WORK ORDER
I need the number of lines in the listing below that include the string "Generative", and only that number.
______________________________
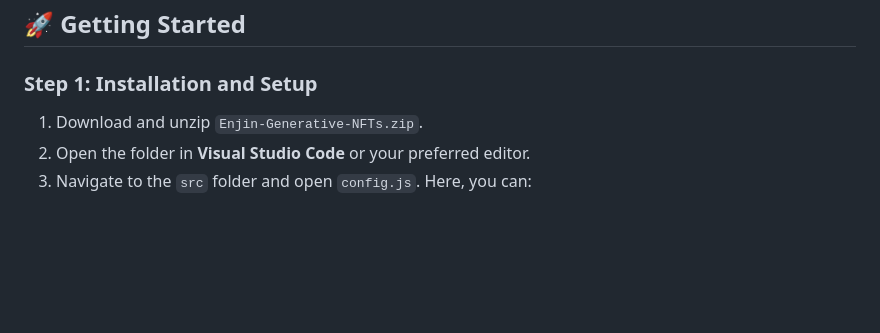
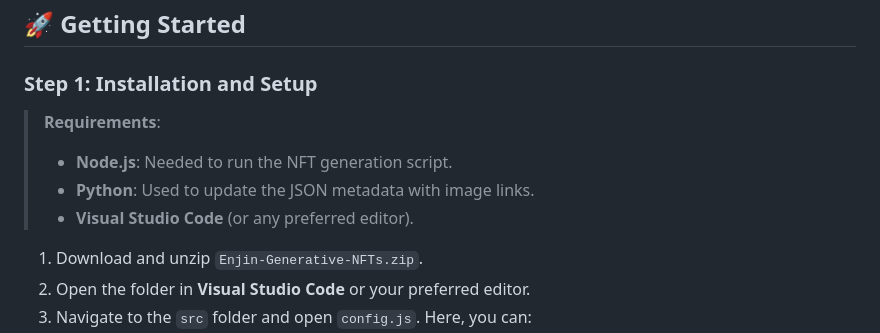
Before and after one commit to Chris21t/Enjin-NFT-Tools, a Markdown page: Enjin-Generative-NFTs/README.md, the part around the change. Drawn GitHub-style; blank space fills up the shorter version.

Commit message:
Updated README with Node.js and Python requirements

```diff
--- a/Enjin-Generative-NFTs/README.md
+++ b/Enjin-Generative-NFTs/README.md
@@ -21,6 +21,11 @@ Welcome to **Enjin Chain Generative NFTs** – a customized version of the popul
 ## 🚀 Getting Started
 
 ### Step 1: Installation and Setup
+
+> **Requirements**:
+> - **Node.js**: Needed to run the NFT generation script.
+> - **Python**: Used to update the JSON metadata with image links.
+> - **Visual Studio Code** (or any preferred editor).
 
 1. Download and unzip `Enjin-Generative-NFTs.zip`.
 2. Open the folder in **Visual Studio Code** or your preferred editor.
```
______________________________
ANSWER TO THE EXERCISE
5